What would Jane Jacobs do?
This question is part of the Facebook page URL for the group New Urbanist Memes for Transit Oriented Teens, a page where members partake in discussions about public transit, share memes about gentrification and construct maps of transit lines connecting all the Taco Bells in Austin, Texas. The members’ sacred text is revolutionary urbanist Jane Jacobs’ masterpiece, “The Death and Life of Great American Cities,” and their vision is the most efficient city: one that runs solely on electricity, without a single car in sight.
Younger generations are often written off when it comes to politics and policy change — Generation X and millennials comprise the majority of the voter population, but have low voter turnout, according to the Pew Research Center. Despite these numbers, young urbanists turn out for issues that affect them on the municipal level.
As a proud NUMTOT member, I’ve been mired in discussions about the San Francisco Bay Area Rapid Transit system and its efficiency in connecting over 100 miles of track along Northern California’s most densely populated area. As a result of these online discussions, I’ve participated in several BART surveys, as well as the D-CA 17th District town hall in San Jose, where community members raised local concerns about how opening a new BART station affects their lifestyles and the city itself.
NUMTOT members’ passion for urbanism seeps into the minds of even those not even in the group — I share my love for all things trains with almost anyone I travel with, and lament the use of ride-hailing services instead of public transit to exasperated Lyft drivers.
The most recent Millennial Impact Report from 2017 found that “millennials are driven to engage locally more than nationally. Even those who engage nationally don’t reduce their local activity as a result.” Many of the issues they advocate for have direct consequences on their own lives. The Guardian reports that the various interests this age group has — environmentalism, equality and affordable housing — intersect with urbanism.
It makes sense: Younger generations are worried about the state of cities, the state of the environment and the density of human life due to the ensuing threat of overpopulation. They raise awareness of cross-city parallels like poor highway planning and excess car fuel emissions through niche memes and sardonically aware texts posts.
The goal? To share a laugh, but also to teach others more about local issues and ideate solutions for the long term.
Almost 135,000 members strong, the page has many relatives — NUMTinder was created for those interested in urbanist issues to find possible romantic relationships, and an entire page exists dedicated to memes solely about New York City’s Metropolitan Transportation Agency.
These groups aren’t all relegated to Facebook — the Instagram community of urban photographers is hundreds strong. Some very popular Reddit threads explore experiences on public transit and city planning, and Tumblr accounts like McMansion Hell, a satirical commentary blog on excessively and inefficiently ornamented suburban houses, intend to “educate the masses about architectural concepts, urban planning, environmentalism and history.”

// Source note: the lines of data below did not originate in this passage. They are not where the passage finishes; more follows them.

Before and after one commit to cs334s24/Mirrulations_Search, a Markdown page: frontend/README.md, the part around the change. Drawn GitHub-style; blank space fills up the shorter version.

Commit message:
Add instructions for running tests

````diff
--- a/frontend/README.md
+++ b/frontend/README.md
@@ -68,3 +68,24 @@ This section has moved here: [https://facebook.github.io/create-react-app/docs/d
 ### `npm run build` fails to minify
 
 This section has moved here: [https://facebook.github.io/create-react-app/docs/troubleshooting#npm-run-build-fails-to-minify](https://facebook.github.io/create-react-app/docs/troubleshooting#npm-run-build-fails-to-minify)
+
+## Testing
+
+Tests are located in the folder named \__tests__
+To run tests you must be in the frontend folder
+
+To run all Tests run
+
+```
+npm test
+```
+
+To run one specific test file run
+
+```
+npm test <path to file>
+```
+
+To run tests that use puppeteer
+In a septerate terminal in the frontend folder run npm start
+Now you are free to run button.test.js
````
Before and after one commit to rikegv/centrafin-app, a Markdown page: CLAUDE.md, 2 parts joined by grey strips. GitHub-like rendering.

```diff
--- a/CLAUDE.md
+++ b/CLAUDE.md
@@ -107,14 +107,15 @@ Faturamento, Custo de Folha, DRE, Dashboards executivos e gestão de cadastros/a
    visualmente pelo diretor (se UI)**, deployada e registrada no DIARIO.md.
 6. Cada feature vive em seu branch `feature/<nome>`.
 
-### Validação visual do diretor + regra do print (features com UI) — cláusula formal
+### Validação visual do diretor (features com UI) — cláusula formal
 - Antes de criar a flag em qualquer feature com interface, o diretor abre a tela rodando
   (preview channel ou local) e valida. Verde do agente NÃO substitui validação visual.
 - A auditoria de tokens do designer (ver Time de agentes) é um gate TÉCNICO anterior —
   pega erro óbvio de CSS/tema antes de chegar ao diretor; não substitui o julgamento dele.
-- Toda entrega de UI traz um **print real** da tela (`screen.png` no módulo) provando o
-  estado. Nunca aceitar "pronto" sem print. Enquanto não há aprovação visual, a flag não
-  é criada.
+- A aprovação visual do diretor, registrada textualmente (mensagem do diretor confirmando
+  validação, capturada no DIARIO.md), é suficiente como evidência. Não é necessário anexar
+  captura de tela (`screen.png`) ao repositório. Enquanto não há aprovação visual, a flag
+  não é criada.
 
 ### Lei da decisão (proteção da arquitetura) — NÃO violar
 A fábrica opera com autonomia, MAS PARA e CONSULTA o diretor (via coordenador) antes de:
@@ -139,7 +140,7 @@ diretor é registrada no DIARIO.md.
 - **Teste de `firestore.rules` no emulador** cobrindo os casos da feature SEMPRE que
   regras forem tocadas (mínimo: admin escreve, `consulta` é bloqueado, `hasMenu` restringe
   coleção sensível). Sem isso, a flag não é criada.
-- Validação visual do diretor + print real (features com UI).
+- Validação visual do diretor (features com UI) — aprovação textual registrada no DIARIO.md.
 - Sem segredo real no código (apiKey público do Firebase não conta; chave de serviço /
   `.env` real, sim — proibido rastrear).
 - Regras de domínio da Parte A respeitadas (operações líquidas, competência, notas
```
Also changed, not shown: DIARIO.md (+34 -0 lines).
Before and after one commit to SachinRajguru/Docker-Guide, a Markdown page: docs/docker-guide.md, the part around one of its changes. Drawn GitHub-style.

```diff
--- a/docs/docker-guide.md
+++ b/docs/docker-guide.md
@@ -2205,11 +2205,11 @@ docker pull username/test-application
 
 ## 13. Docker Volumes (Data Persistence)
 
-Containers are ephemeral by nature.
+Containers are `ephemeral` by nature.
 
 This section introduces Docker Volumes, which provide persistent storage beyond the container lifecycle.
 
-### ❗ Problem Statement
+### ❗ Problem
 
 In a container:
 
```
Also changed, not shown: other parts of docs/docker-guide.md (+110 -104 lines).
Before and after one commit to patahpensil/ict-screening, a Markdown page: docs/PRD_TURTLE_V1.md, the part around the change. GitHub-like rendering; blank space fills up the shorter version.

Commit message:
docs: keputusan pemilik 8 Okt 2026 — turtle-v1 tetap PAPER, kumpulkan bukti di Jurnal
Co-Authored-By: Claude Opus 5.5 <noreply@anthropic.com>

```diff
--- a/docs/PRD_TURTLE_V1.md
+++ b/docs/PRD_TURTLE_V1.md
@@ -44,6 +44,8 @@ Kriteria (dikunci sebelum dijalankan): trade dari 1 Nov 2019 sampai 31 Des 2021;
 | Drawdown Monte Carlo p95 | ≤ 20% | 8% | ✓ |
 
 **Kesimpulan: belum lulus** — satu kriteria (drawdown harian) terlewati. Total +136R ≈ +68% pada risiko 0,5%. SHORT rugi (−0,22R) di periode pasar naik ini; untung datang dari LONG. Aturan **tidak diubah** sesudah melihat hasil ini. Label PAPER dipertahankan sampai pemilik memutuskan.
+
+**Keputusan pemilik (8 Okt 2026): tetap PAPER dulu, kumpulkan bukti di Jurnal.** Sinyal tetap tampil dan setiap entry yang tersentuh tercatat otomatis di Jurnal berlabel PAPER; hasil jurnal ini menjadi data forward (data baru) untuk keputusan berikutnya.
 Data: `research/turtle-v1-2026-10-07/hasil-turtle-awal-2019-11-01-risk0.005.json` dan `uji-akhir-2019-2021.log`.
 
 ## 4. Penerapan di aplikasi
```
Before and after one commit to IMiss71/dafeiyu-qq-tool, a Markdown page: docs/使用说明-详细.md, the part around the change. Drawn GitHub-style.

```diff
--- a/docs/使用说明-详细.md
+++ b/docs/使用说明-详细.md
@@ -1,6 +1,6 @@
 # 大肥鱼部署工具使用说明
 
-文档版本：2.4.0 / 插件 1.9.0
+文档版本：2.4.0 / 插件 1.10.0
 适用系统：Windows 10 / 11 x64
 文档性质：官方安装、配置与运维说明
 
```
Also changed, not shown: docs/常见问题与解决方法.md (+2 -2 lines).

But beyond social media platforms, the increased interest in urbanism is visible in traditional education and career pathways. The Price School of Public Policy enrolled 2,028 students last fall, an uptick of almost 200 students from the year before. Apps like CitySwipe, described by the Guardian as “Tinder for cities,” aim to gather opinions of the general public and promote more inclusive urban planning.
Younger generations are interested in policy change that affects their daily lives, an increase in bike lanes and caps on fuel emissions to lower smog levels. This doesn’t mean they are politically unengaged.
This column is a beginner’s foray into the state of city matters. I hope to spark interest in the rise of urbanism and all of its related social issues — gentrification, homelessness, inequality — and perhaps incite readers to take action, whether it be participating in the upcoming election or entirely switching one’s field of study to urban studies and planning. By sharing my own experiences, I hope that others may find cities and urban life just as beautiful and problematic as I do.
Breanna de Vera is a sophomore writing about urban planning. She is also the opinion editor of the Daily Trojan. Her column, “Where the Sidewalk Starts” runs Mondays.